§ **Your objective**: Without the pictures, set down the records below word for word.
### Task inputs
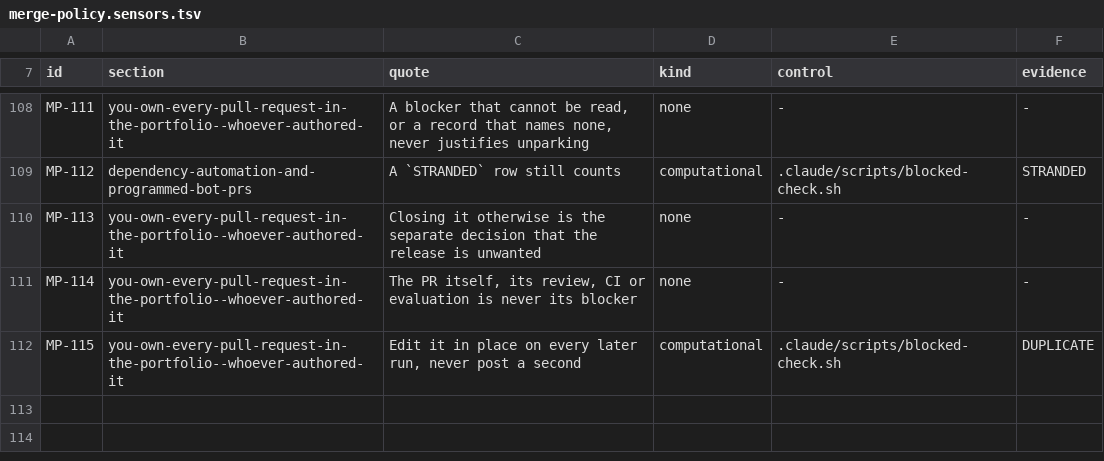
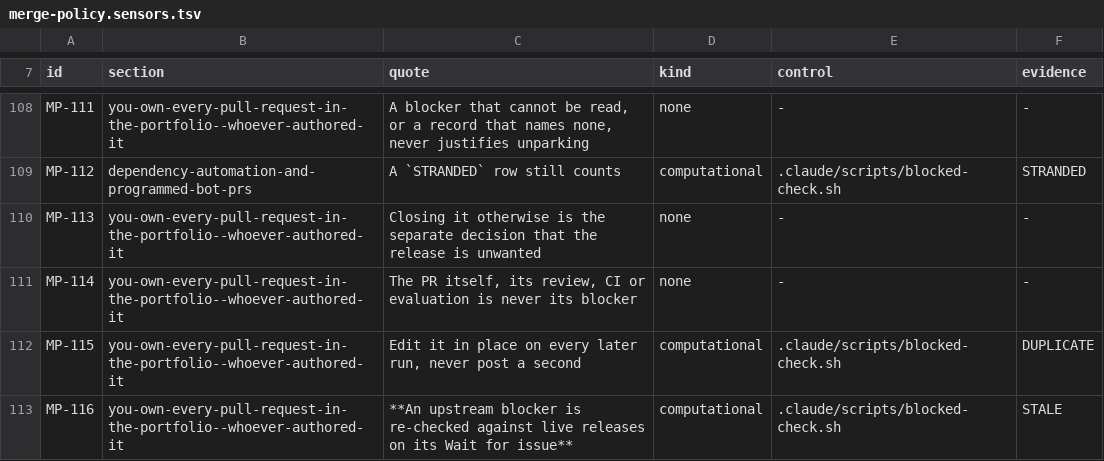
Before and after one commit to devantler-tech/monorepo, a TSV file: .claude/guides/merge-policy.sensors.tsv, drawn as a sheet; only a part is shown, gaps mark what is left out.

```diff
--- a/.claude/guides/merge-policy.sensors.tsv
+++ b/.claude/guides/merge-policy.sensors.tsv
@@ -112 +112,2 @@ MP-114	you-own-every-pull-request-in-the-portfolio--whoever-authored-it	The PR i
 MP-115	you-own-every-pull-request-in-the-portfolio--whoever-authored-it	Edit it in place on every later run, never post a second	computational	.claude/scripts/blocked-check.sh	DUPLICATE
+MP-116	you-own-every-pull-request-in-the-portfolio--whoever-authored-it	**An upstream blocker is re-checked against live releases on its Wait for issue**	computational	.claude/scripts/blocked-check.sh	STALE
```
Also changed, not shown: 9 other files.
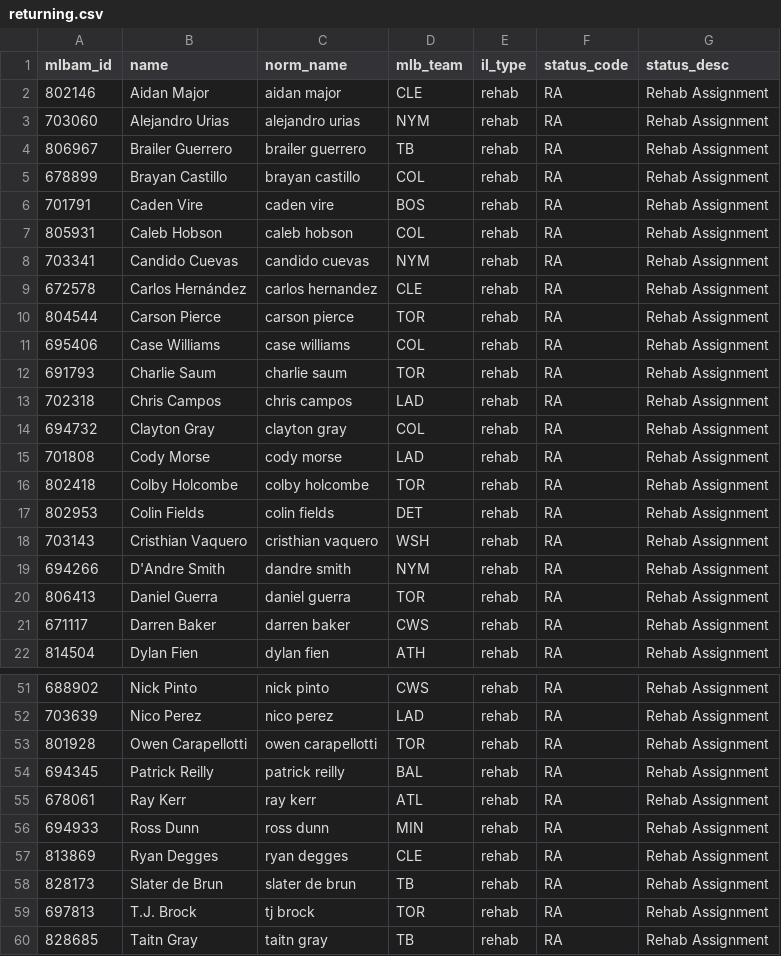
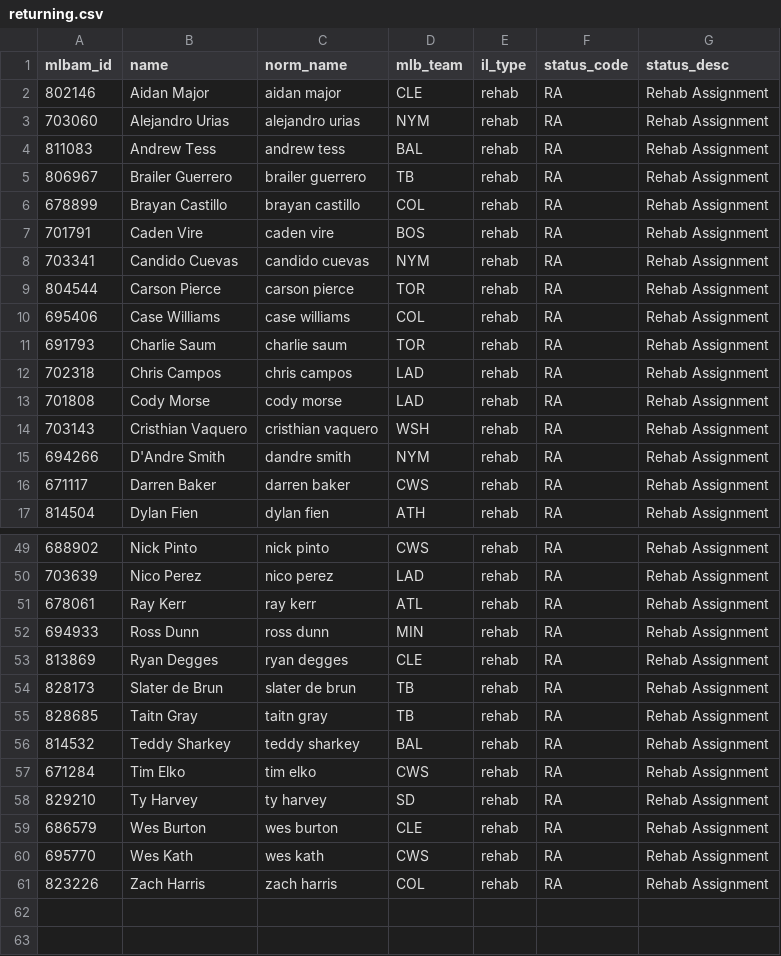
Before and after one commit to TheBigBadYeti/yardcocks-ratings, a CSV file: data/injuries/returning.csv, drawn as a sheet; only a part is shown, gaps mark what is left out; the shorter side is filled out with more unchanged rows; the diff covers the shown part only.

```diff
--- a/data/injuries/returning.csv
+++ b/data/injuries/returning.csv
@@ -3,2 +3,3 @@ mlbam_id,name,norm_name,mlb_team,il_type,status_code,status_desc
 703060,Alejandro Urias,alejandro urias,NYM,rehab,RA,Rehab Assignment
+811083,Andrew Tess,andrew tess,BAL,rehab,RA,Rehab Assignment
 806967,Brailer Guerrero,brailer guerrero,TB,rehab,RA,Rehab Assignment
@@ -6,5 +7,3 @@ mlbam_id,name,norm_name,mlb_team,il_type,status_code,status_desc
 701791,Caden Vire,caden vire,BOS,rehab,RA,Rehab Assignment
-805931,Caleb Hobson,caleb hobson,COL,rehab,RA,Rehab Assignment
 703341,Candido Cuevas,candido cuevas,NYM,rehab,RA,Rehab Assignment
-672578,Carlos Hernández,carlos hernandez,CLE,rehab,RA,Rehab Assignment
 804544,Carson Pierce,carson pierce,TOR,rehab,RA,Rehab Assignment
@@ -13,9 +12,5 @@ mlbam_id,name,norm_name,mlb_team,il_type,status_code,status_desc
 702318,Chris Campos,chris campos,LAD,rehab,RA,Rehab Assignment
-694732,Clayton Gray,clayton gray,COL,rehab,RA,Rehab Assignment
 701808,Cody Morse,cody morse,LAD,rehab,RA,Rehab Assignment
-802418,Colby Holcombe,colby holcombe,TOR,rehab,RA,Rehab Assignment
-802953,Colin Fields,colin fields,DET,rehab,RA,Rehab Assignment
 703143,Cristhian Vaquero,cristhian vaquero,WSH,rehab,RA,Rehab Assignment
 694266,D'Andre Smith,dandre smith,NYM,rehab,RA,Rehab Assignment
-806413,Daniel Guerra,daniel guerra,TOR,rehab,RA,Rehab Assignment
 671117,Darren Baker,darren baker,CWS,rehab,RA,Rehab Assignment
@@ -52,4 +50,2 @@ mlbam_id,name,norm_name,mlb_team,il_type,status_code,status_desc
 703639,Nico Perez,nico perez,LAD,rehab,RA,Rehab Assignment
-801928,Owen Carapellotti,owen carapellotti,TOR,rehab,RA,Rehab Assignment
-694345,Patrick Reilly,patrick reilly,BAL,rehab,RA,Rehab Assignment
 678061,Ray Kerr,ray kerr,ATL,rehab,RA,Rehab Assignment
@@ -58,3 +54,2 @@ mlbam_id,name,norm_name,mlb_team,il_type,status_code,status_desc
 828173,Slater de Brun,slater de brun,TB,rehab,RA,Rehab Assignment
-697813,T.J. Brock,tj brock,TOR,rehab,RA,Rehab Assignment
 828685,Taitn Gray,taitn gray,TB,rehab,RA,Rehab Assignment
```
Also changed, not shown: 3 added rows elsewhere in this file, data/injuries/il_status.csv, data/recency/recent_fpg.csv, 2 other files.
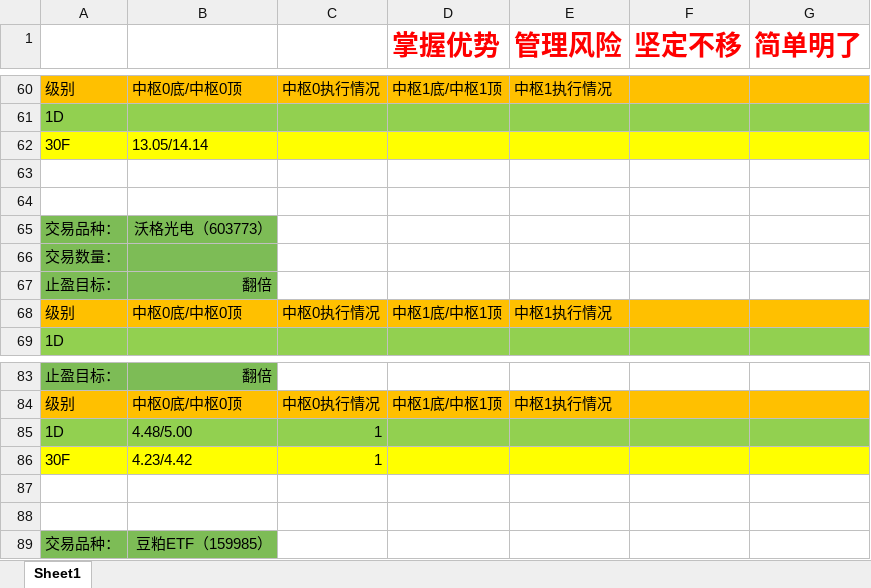
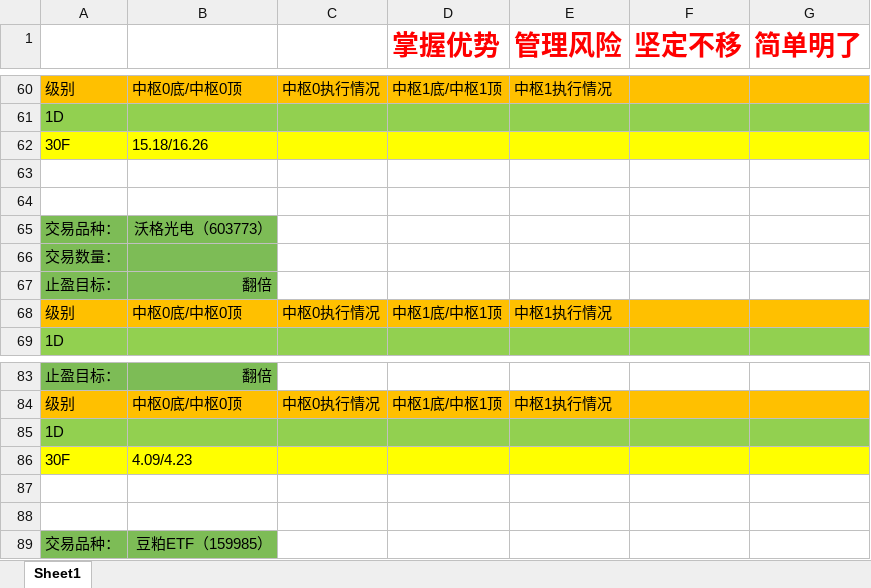
Before and after one commit to haiyangqin/Stock_Strategy_Monitor, an Excel workbook: zhongshu_wangge.xlsx, sheet Sheet1, drawn as a sheet; only a part is shown, gaps mark what is left out; values as stored, in another font and other column widths than the file's, no borders; the diff names each change by its address in the sheet, - before the commit and + after, or states it on an @@ line.

Commit message:
check-in: 20200519 zhongshu_wangge.xlsx

```diff
--- a/zhongshu_wangge.xlsx (sheet Sheet1)
+++ b/zhongshu_wangge.xlsx (sheet Sheet1)
-B62: 13.05/14.14
+B62: 15.18/16.26
-B85: 4.48/5.00
+B85: (empty)
-C85:C86: 1
+C85:C86: (empty)
-B86: 4.23/4.42
+B86: 4.09/4.23
```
######
§ **Expected output**:
Before and after one commit to devantler-tech/monorepo, a TSV file: .claude/guides/merge-policy.sensors.tsv, drawn as a sheet; only a part is shown, gaps mark what is left out.

```diff
--- a/.claude/guides/merge-policy.sensors.tsv
+++ b/.claude/guides/merge-policy.sensors.tsv
@@ -112 +112,2 @@ MP-114	you-own-every-pull-request-in-the-portfolio--whoever-authored-it	The PR i
 MP-115	you-own-every-pull-request-in-the-portfolio--whoever-authored-it	Edit it in place on every later run, never post a second	computational	.claude/scripts/blocked-check.sh	DUPLICATE
+MP-116	you-own-every-pull-request-in-the-portfolio--whoever-authored-it	**An upstream blocker is re-checked against live releases on its Wait for issue**	computational	.claude/scripts/blocked-check.sh	STALE
```
Also changed, not shown: 9 other files.
Before and after one commit to TheBigBadYeti/yardcocks-ratings, a CSV file: data/injuries/returning.csv, drawn as a sheet; only a part is shown, gaps mark what is left out; the shorter side is filled out with more unchanged rows; the diff covers the shown part only.

```diff
--- a/data/injuries/returning.csv
+++ b/data/injuries/returning.csv
@@ -3,2 +3,3 @@ mlbam_id,name,norm_name,mlb_team,il_type,status_code,status_desc
 703060,Alejandro Urias,alejandro urias,NYM,rehab,RA,Rehab Assignment
+811083,Andrew Tess,andrew tess,BAL,rehab,RA,Rehab Assignment
 806967,Brailer Guerrero,brailer guerrero,TB,rehab,RA,Rehab Assignment
@@ -6,5 +7,3 @@ mlbam_id,name,norm_name,mlb_team,il_type,status_code,status_desc
 701791,Caden Vire,caden vire,BOS,rehab,RA,Rehab Assignment
-805931,Caleb Hobson,caleb hobson,COL,rehab,RA,Rehab Assignment
 703341,Candido Cuevas,candido cuevas,NYM,rehab,RA,Rehab Assignment
-672578,Carlos Hernández,carlos hernandez,CLE,rehab,RA,Rehab Assignment
 804544,Carson Pierce,carson pierce,TOR,rehab,RA,Rehab Assignment
@@ -13,9 +12,5 @@ mlbam_id,name,norm_name,mlb_team,il_type,status_code,status_desc
 702318,Chris Campos,chris campos,LAD,rehab,RA,Rehab Assignment
-694732,Clayton Gray,clayton gray,COL,rehab,RA,Rehab Assignment
 701808,Cody Morse,cody morse,LAD,rehab,RA,Rehab Assignment
-802418,Colby Holcombe,colby holcombe,TOR,rehab,RA,Rehab Assignment
-802953,Colin Fields,colin fields,DET,rehab,RA,Rehab Assignment
 703143,Cristhian Vaquero,cristhian vaquero,WSH,rehab,RA,Rehab Assignment
 694266,D'Andre Smith,dandre smith,NYM,rehab,RA,Rehab Assignment
-806413,Daniel Guerra,daniel guerra,TOR,rehab,RA,Rehab Assignment
 671117,Darren Baker,darren baker,CWS,rehab,RA,Rehab Assignment
@@ -52,4 +50,2 @@ mlbam_id,name,norm_name,mlb_team,il_type,status_code,status_desc
 703639,Nico Perez,nico perez,LAD,rehab,RA,Rehab Assignment
-801928,Owen Carapellotti,owen carapellotti,TOR,rehab,RA,Rehab Assignment
-694345,Patrick Reilly,patrick reilly,BAL,rehab,RA,Rehab Assignment
 678061,Ray Kerr,ray kerr,ATL,rehab,RA,Rehab Assignment
@@ -58,3 +54,2 @@ mlbam_id,name,norm_name,mlb_team,il_type,status_code,status_desc
 828173,Slater de Brun,slater de brun,TB,rehab,RA,Rehab Assignment
-697813,T.J. Brock,tj brock,TOR,rehab,RA,Rehab Assignment
 828685,Taitn Gray,taitn gray,TB,rehab,RA,Rehab Assignment
```
Also changed, not shown: 3 added rows elsewhere in this file, data/injuries/il_status.csv, data/recency/recent_fpg.csv, 2 other files.
Before and after one commit to haiyangqin/Stock_Strategy_Monitor, an Excel workbook: zhongshu_wangge.xlsx, sheet Sheet1, drawn as a sheet; only a part is shown, gaps mark what is left out; values as stored, in another font and other column widths than the file's, no borders; the diff names each change by its address in the sheet, - before the commit and + after, or states it on an @@ line.

Commit message:
check-in: 20200519 zhongshu_wangge.xlsx

```diff
--- a/zhongshu_wangge.xlsx (sheet Sheet1)
+++ b/zhongshu_wangge.xlsx (sheet Sheet1)
-B62: 13.05/14.14
+B62: 15.18/16.26
-B85: 4.48/5.00
+B85: (empty)
-C85:C86: 1
+C85:C86: (empty)
-B86: 4.23/4.42
+B86: 4.09/4.23
```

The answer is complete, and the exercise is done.